The lines to find are those in the entries that hold the word "xlsx"; copy every one of them.

──────────────────────────────

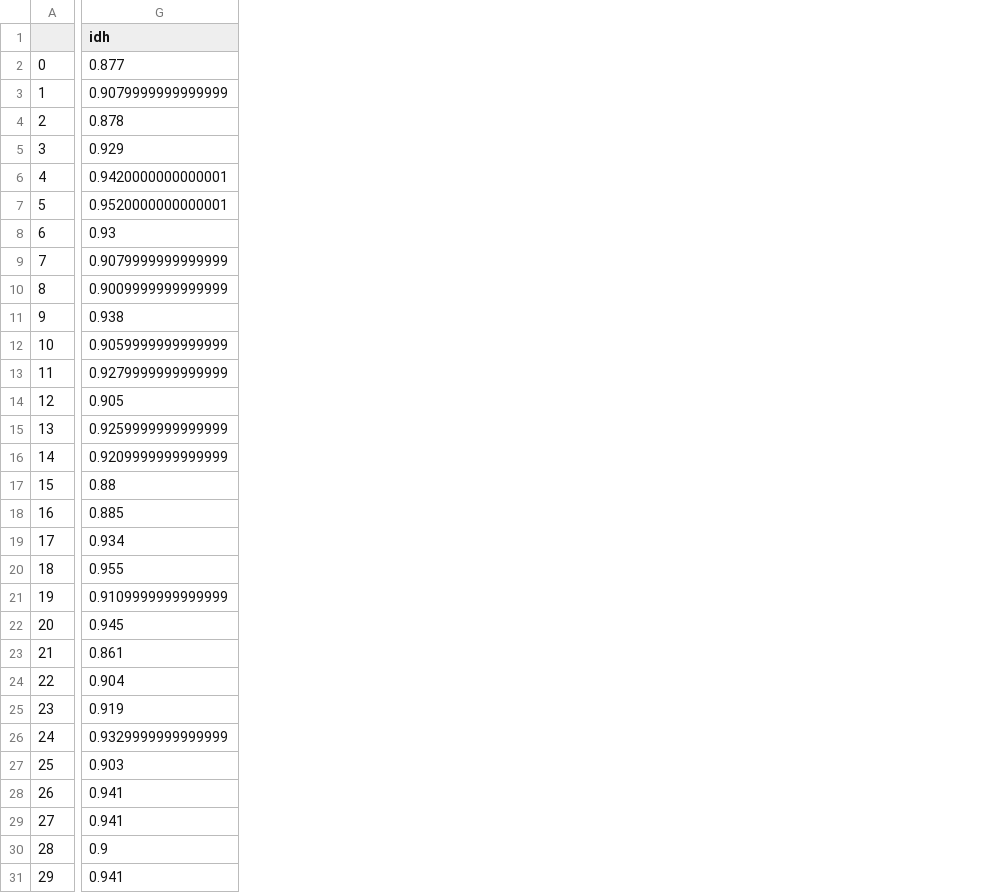
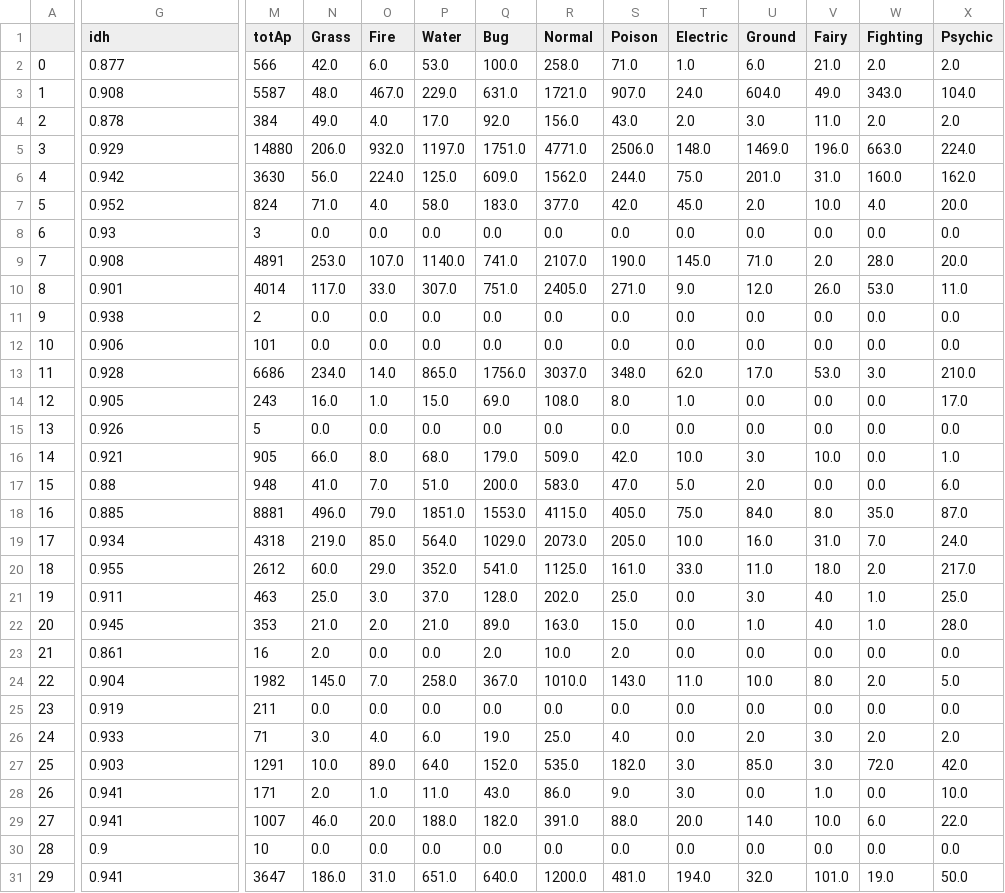
Before and after one commit to weslleylc/Pokemon-Go-Visualization, a CSV file: data/stateSocialData.csv, drawn as a sheet; only a part is shown, gaps mark what is left out; the diff covers the shown part only; the diff names each change by its address in the sheet, - before the commit and + after, or states it on an @@ line.

```diff
--- a/data/stateSocialData.csv
+++ b/data/stateSocialData.csv
+column M (totAp), rows 2-31: 566 | 5587 | 384 | 14880 | 3630 | 824 | 3 | 4891 | 4014 | 2 | 101 | 6686 | 243 | 5 | 905 | 948 | 8881 | 4318 | 2612 | 463 | 353 | 16 | 1982 | 211 | 71 | 1291 | 171 | 1007 | 10 | 3647
+column N (Grass), rows 2-31: 42.0 | 48.0 | 49.0 | 206.0 | 56.0 | 71.0 | 0.0 | 253.0 | 117.0 | 0.0 | 0.0 | 234.0 | 16.0 | 0.0 | 66.0 | 41.0 | 496.0 | 219.0 | 60.0 | 25.0 | 21.0 | 2.0 | 145.0 | 0.0 | 3.0 | 10.0 | 2.0 | 46.0 | 0.0 | 186.0
+column O (Fire), rows 2-31: 6.0 | 467.0 | 4.0 | 932.0 | 224.0 | 4.0 | 0.0 | 107.0 | 33.0 | 0.0 | 0.0 | 14.0 | 1.0 | 0.0 | 8.0 | 7.0 | 79.0 | 85.0 | 29.0 | 3.0 | 2.0 | 0.0 | 7.0 | 0.0 | 4.0 | 89.0 | 1.0 | 20.0 | 0.0 | 31.0
+column P (Water), rows 2-31: 53.0 | 229.0 | 17.0 | 1197.0 | 125.0 | 58.0 | 0.0 | 1140.0 | 307.0 | 0.0 | 0.0 | 865.0 | 15.0 | 0.0 | 68.0 | 51.0 | 1851.0 | 564.0 | 352.0 | 37.0 | 21.0 | 0.0 | 258.0 | 0.0 | 6.0 | 64.0 | 11.0 | 188.0 | 0.0 | 651.0
+column Q (Bug), rows 2-31: 100.0 | 631.0 | 92.0 | 1751.0 | 609.0 | 183.0 | 0.0 | 741.0 | 751.0 | 0.0 | 0.0 | 1756.0 | 69.0 | 0.0 | 179.0 | 200.0 | 1553.0 | 1029.0 | 541.0 | 128.0 | 89.0 | 2.0 | 367.0 | 0.0 | 19.0 | 152.0 | 43.0 | 182.0 | 0.0 | 640.0
+column R (Normal), rows 2-31: 258.0 | 1721.0 | 156.0 | 4771.0 | 1562.0 | 377.0 | 0.0 | 2107.0 | 2405.0 | 0.0 | 0.0 | 3037.0 | 108.0 | 0.0 | 509.0 | 583.0 | 4115.0 | 2073.0 | 1125.0 | 202.0 | 163.0 | 10.0 | 1010.0 | 0.0 | 25.0 | 535.0 | 86.0 | 391.0 | 0.0 | 1200.0
+column S (Poison), rows 2-31: 71.0 | 907.0 | 43.0 | 2506.0 | 244.0 | 42.0 | 0.0 | 190.0 | 271.0 | 0.0 | 0.0 | 348.0 | 8.0 | 0.0 | 42.0 | 47.0 | 405.0 | 205.0 | 161.0 | 25.0 | 15.0 | 2.0 | 143.0 | 0.0 | 4.0 | 182.0 | 9.0 | 88.0 | 0.0 | 481.0
+column T (Electric), rows 2-31: 1.0 | 24.0 | 2.0 | 148.0 | 75.0 | 45.0 | 0.0 | 145.0 | 9.0 | 0.0 | 0.0 | 62.0 | 1.0 | 0.0 | 10.0 | 5.0 | 75.0 | 10.0 | 33.0 | 0.0 | 0.0 | 0.0 | 11.0 | 0.0 | 0.0 | 3.0 | 3.0 | 20.0 | 0.0 | 194.0
+column U (Ground), rows 2-31: 6.0 | 604.0 | 3.0 | 1469.0 | 201.0 | 2.0 | 0.0 | 71.0 | 12.0 | 0.0 | 0.0 | 17.0 | 0.0 | 0.0 | 3.0 | 2.0 | 84.0 | 16.0 | 11.0 | 3.0 | 1.0 | 0.0 | 10.0 | 0.0 | 2.0 | 85.0 | 0.0 | 14.0 | 0.0 | 32.0
+column V (Fairy), rows 2-31: 21.0 | 49.0 | 11.0 | 196.0 | 31.0 | 10.0 | 0.0 | 2.0 | 26.0 | 0.0 | 0.0 | 53.0 | 0.0 | 0.0 | 10.0 | 0.0 | 8.0 | 31.0 | 18.0 | 4.0 | 4.0 | 0.0 | 8.0 | 0.0 | 3.0 | 3.0 | 1.0 | 10.0 | 0.0 | 101.0
+column W (Fighting), rows 2-31: 2.0 | 343.0 | 2.0 | 663.0 | 160.0 | 4.0 | 0.0 | 28.0 | 53.0 | 0.0 | 0.0 | 3.0 | 0.0 | 0.0 | 0.0 | 0.0 | 35.0 | 7.0 | 2.0 | 1.0 | 1.0 | 0.0 | 2.0 | 0.0 | 2.0 | 72.0 | 0.0 | 6.0 | 0.0 | 19.0
+column X (Psychic), rows 2-31: 2.0 | 104.0 | 2.0 | 224.0 | 162.0 | 20.0 | 0.0 | 20.0 | 11.0 | 0.0 | 0.0 | 210.0 | 17.0 | 0.0 | 1.0 | 6.0 | 87.0 | 24.0 | 217.0 | 25.0 | 28.0 | 0.0 | 5.0 | 0.0 | 2.0 | 42.0 | 10.0 | 22.0 | 0.0 | 50.0
-G3 (idh): 0.9079999999999999
+G3 (idh): 0.908
-G6 (idh): 0.9420000000000001
+G6 (idh): 0.942
-G7 (idh): 0.9520000000000001
+G7 (idh): 0.952
-G9 (idh): 0.9079999999999999
+G9 (idh): 0.908
-G10 (idh): 0.9009999999999999
+G10 (idh): 0.901
-G12 (idh): 0.9059999999999999
+G12 (idh): 0.906
-G13 (idh): 0.9279999999999999
+G13 (idh): 0.928
-G15 (idh): 0.9259999999999999
+G15 (idh): 0.926
-G16 (idh): 0.9209999999999999
+G16 (idh): 0.921
-G21 (idh): 0.9109999999999999
+G21 (idh): 0.911
-G26 (idh): 0.9329999999999999
+G26 (idh): 0.933
```
Also changed, not shown: 5 added columns and 5 edited cells elsewhere in this file, 3 other files.
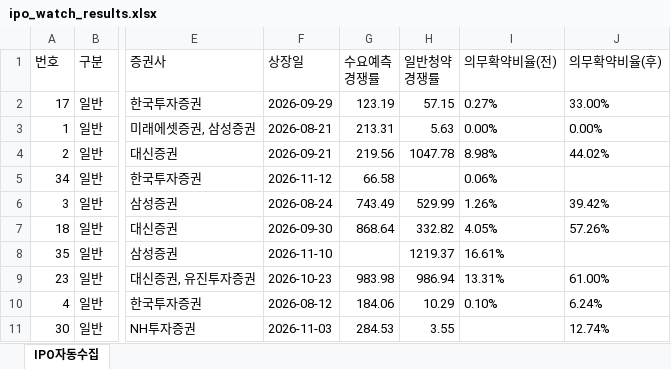
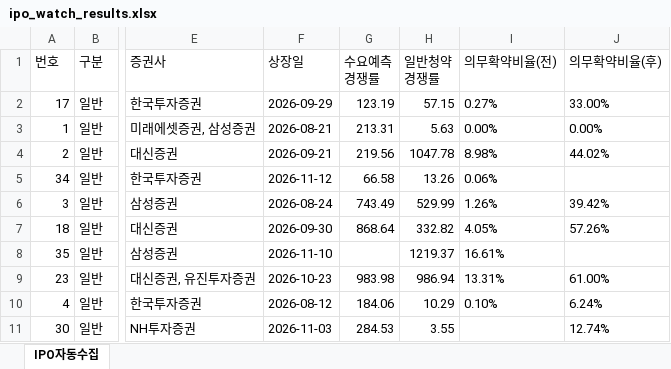
Before and after one commit to khiro37/IPO, an Excel workbook: ipo_watch_results.xlsx, sheet IPO자동수집, drawn as a sheet; only a part is shown, gaps mark what is left out; values as stored, in another font and other column widths than the file's, no borders; the diff names each change by its address in the sheet, - before the commit and + after, or states it on an @@ line.

```diff
--- a/ipo_watch_results.xlsx (sheet IPO자동수집)
+++ b/ipo_watch_results.xlsx (sheet IPO자동수집)
-H5 (일반청약 경쟁률): (empty)
+H5 (일반청약 경쟁률): 13.26
```
Also changed, not shown: 2 other files.
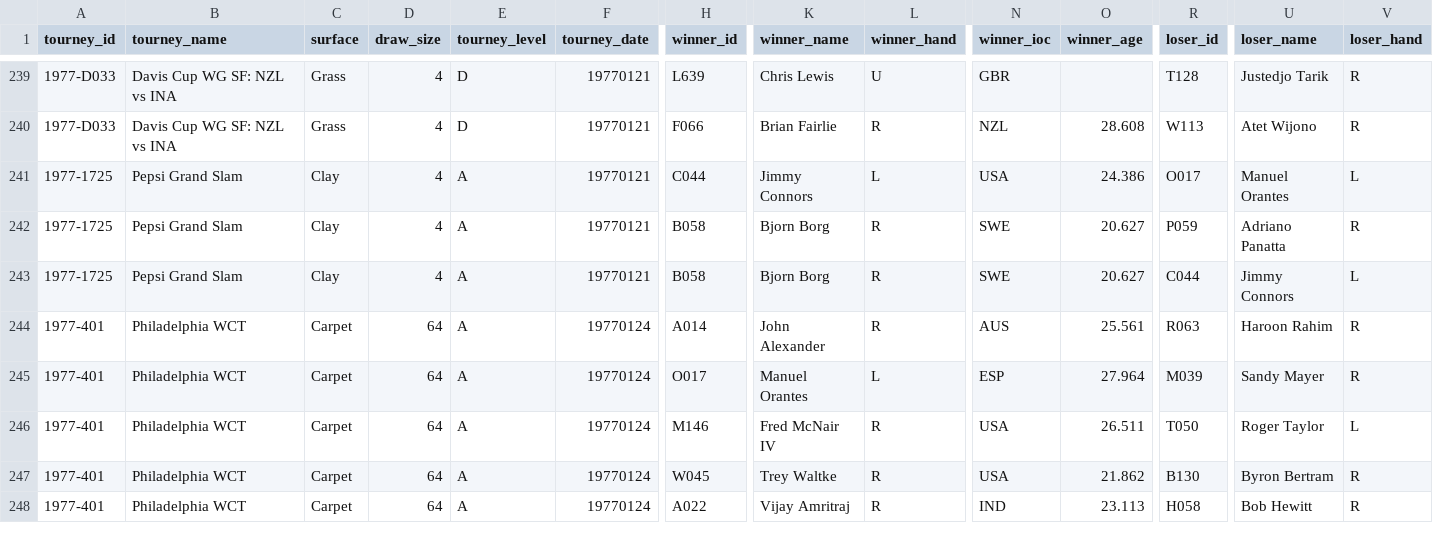
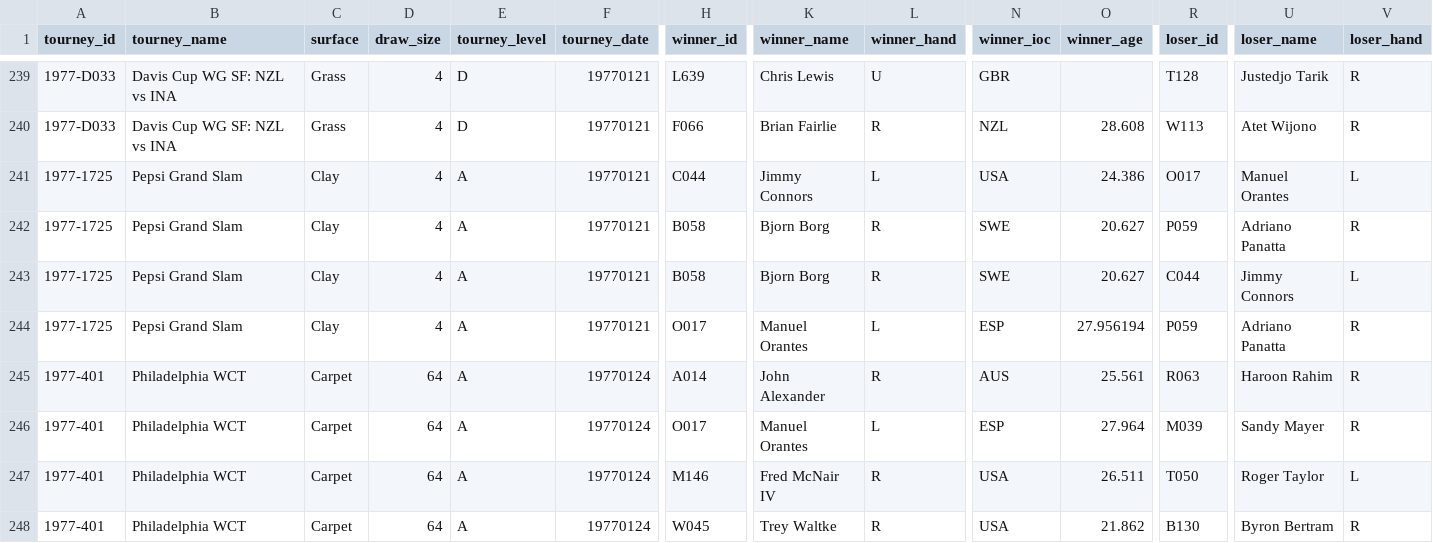
Before and after one commit to Tennismylife/TML-Database, a CSV file: 1977.csv, drawn as a sheet; only a part is shown, gaps mark what is left out; the shorter side is filled out with more unchanged rows; rows hold the shown columns only; the diff names each change by its address in the sheet, - before the commit and + after, or states it on an @@ line.

```diff
--- a/1977.csv
+++ b/1977.csv
+row 244: 1977-1725 | Pepsi Grand Slam | Clay | 4 | A | 19770121 | O017 | Manuel Orantes | L | ESP | 27.956194 | P059 | Adriano Panatta | R
```
Also changed, not shown: 1969.csv, 1971.csv, 5 other files.
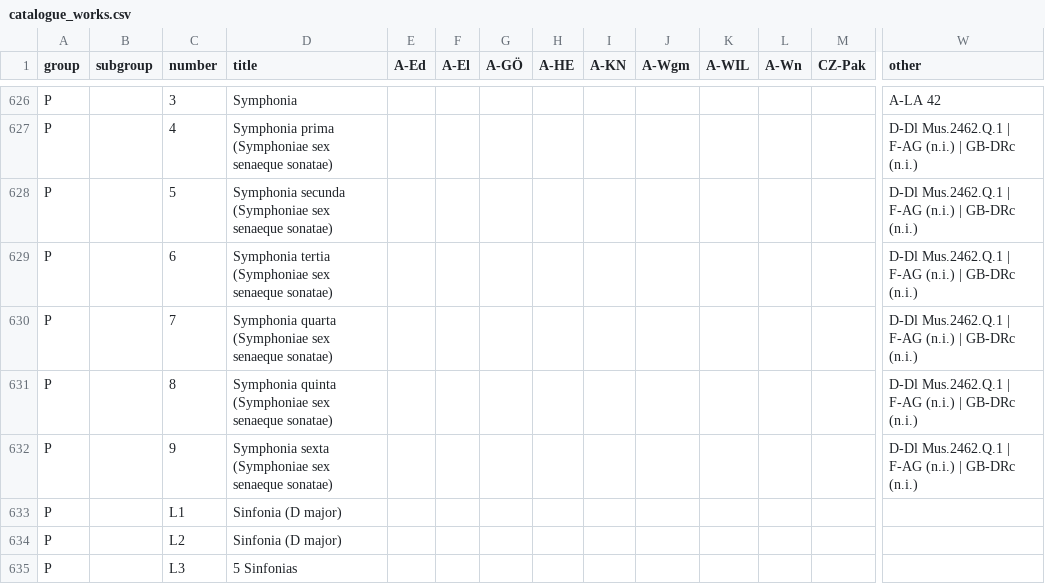
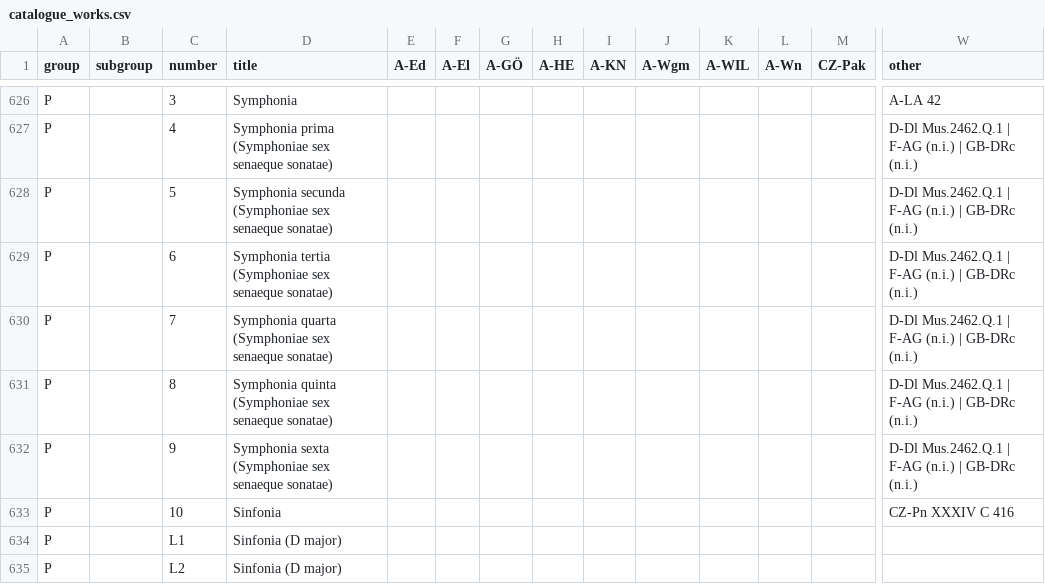
Before and after one commit to edition-esser-skala/werner-catalogue-of-works, a CSV file: data/catalogue_works.csv, drawn as a sheet; only a part is shown, gaps mark what is left out; the shorter side is filled out with more unchanged rows; rows hold the shown columns only; the diff names each change by its address in the sheet, - before the commit and + after, or states it on an @@ line.

```diff
--- a/data/catalogue_works.csv
+++ b/data/catalogue_works.csv
+row 633: P |  | 10 | Sinfonia |  |  |  |  |  |  |  |  |  | CZ-Pn XXXIV C 416
```
Also changed, not shown: data/works_missing_in_rism.csv, 3 other files.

──────────────────────────────

= Task solution =
Before and after one commit to khiro37/IPO, an Excel workbook: ipo_watch_results.xlsx, sheet IPO자동수집, drawn as a sheet; only a part is shown, gaps mark what is left out; values as stored, in another font and other column widths than the file's, no borders; the diff names each change by its address in the sheet, - before the commit and + after, or states it on an @@ line.
--- a/ipo_watch_results.xlsx (sheet IPO자동수집)
+++ b/ipo_watch_results.xlsx (sheet IPO자동수집)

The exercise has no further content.